France and Mexico are hoping to accomplish the exact same thing as the ACT, but their document and their methods make their proposal a non-starter. The two states’ “Political statement on the suspension of the veto in case of mass atrocities” calls for “a collective and voluntary agreement among the permanent members of the Security Council to the effect that the permanent members would refrain from using the veto in case of mass atrocities.” If you think that this proposal sounds similar to the Code of Conduct, you’re not alone. In the Oct. 30 UNGA open debate on UNSC reform, no speech mentioned one without the other in the same sentence or paragraph. And at the specific meetings held on each proposal, “complementary” was a constant refrain.
The Franco-Mexican approach, however, is less savvy, more splashy, and has less support (80 member-states as of Oct. 24). It goes too far in what the P5 is asked to do and to accept. Rather than rely on political pressure to prevent the use of the veto in these types of cases, it asks the P5 not to use the veto in the case of “mass atrocities,” which is a more amorphous term than the specific crimes enumerated by the Code of Conduct. So for the initiative to be successful the P5 will have to agree to sign on to the proposal itself—and there is no chance that they will do so. Additionally, by calling for the Secretary-General to “seize the Security Council in cases of genocide, crimes against humanity, or large-scale war crimes,” the proposal takes agency away from the P5, and that is also something to which the P5 will never agree.

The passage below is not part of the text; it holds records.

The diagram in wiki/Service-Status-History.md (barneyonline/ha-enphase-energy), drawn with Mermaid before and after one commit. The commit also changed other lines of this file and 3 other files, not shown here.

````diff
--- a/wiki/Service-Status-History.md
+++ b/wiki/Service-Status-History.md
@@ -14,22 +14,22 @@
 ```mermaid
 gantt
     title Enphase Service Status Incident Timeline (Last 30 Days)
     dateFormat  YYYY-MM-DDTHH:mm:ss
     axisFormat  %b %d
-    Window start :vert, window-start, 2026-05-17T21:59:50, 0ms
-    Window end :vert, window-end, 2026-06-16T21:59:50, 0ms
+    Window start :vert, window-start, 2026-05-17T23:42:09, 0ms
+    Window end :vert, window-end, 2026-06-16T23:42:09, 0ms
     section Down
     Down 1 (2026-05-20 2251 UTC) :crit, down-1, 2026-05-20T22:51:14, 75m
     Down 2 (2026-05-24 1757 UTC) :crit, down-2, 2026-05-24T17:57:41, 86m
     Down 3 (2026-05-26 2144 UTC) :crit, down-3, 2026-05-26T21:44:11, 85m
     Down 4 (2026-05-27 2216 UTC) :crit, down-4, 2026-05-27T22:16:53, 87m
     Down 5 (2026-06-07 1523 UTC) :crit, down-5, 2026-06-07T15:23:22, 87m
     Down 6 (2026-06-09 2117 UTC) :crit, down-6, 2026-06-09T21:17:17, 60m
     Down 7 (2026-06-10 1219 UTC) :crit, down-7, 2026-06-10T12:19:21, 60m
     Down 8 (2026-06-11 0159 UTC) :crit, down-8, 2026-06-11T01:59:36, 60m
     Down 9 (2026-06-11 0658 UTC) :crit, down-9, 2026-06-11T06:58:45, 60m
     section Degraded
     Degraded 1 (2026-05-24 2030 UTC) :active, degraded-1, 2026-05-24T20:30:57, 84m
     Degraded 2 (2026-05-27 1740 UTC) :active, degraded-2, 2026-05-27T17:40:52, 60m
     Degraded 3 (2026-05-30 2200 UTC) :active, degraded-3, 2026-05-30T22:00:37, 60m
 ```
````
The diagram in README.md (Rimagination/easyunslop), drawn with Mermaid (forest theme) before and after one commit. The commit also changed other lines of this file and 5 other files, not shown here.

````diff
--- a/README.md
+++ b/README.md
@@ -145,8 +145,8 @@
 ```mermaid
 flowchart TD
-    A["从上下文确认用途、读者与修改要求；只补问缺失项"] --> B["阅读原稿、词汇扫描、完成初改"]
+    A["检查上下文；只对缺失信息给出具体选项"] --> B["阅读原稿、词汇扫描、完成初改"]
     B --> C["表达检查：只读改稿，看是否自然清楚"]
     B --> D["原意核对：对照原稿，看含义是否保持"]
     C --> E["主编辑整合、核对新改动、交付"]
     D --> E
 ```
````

The differences in approach go beyond the text. In its implementation, the Franco-Mexican approach is flashy and self-congratulatory. The ministerial meeting on “framing the veto in the event of mass atrocities” was heavily attended by foreign ministers, U.N. delegations, NGOs, and the international press (and Amal Clooney), but lasted less than 40 minutes—just enough time for brief statements and a photo op. Human Rights Watch Executive Director Kenneth Roth spoke, and while he can make headlines and bring attention to an issue, his public presence and pronouncements are not a smart way to get the P5 to unanimous agreement about anything, as China and Russia reflexively oppose Human Rights Watch positions. Liechtenstein and the ACT are more deliberate. Its meeting on the subject was entirely substantive and lasted more than 90 minutes. There were no celebrities, and virtually no press. Even the associated press conference was attended by no more than 12 people.
Supporters of both proposals, however, are overconfident in their effects. The Code of Conduct is a good, smart approach to reform—but nobody should have any illusion that it will make any difference when a P5 state perceives its vital interests to be threatened. What it can do is make a P5 state think twice before playing the (often valid) ‘vital interests’ card. One refrain at both of these meetings was that if these proposals were in place, China and Russia would not have vetoed U.N. action on Syria. However, even if UNSC action on Syria was not vetoed, that action would remain rhetorical so long as member-states did not contribute peacekeepers, money, or materiel. If the UNSC starts passing resolutions that have no hope of being translated into action, both of these proposals would succeed only in transforming the UNSC into the UNGA, and that benefits nobody.
Dr. Jonathan Cristol is a fellow at the World Policy Institute and a senior fellow at the Center for Civic Engagement at Bard College. Follow him on Twitter @jonathancristol. He reports from the United Nations on international security and UN reform.
[Photos courtesy of Jonathan Cristol]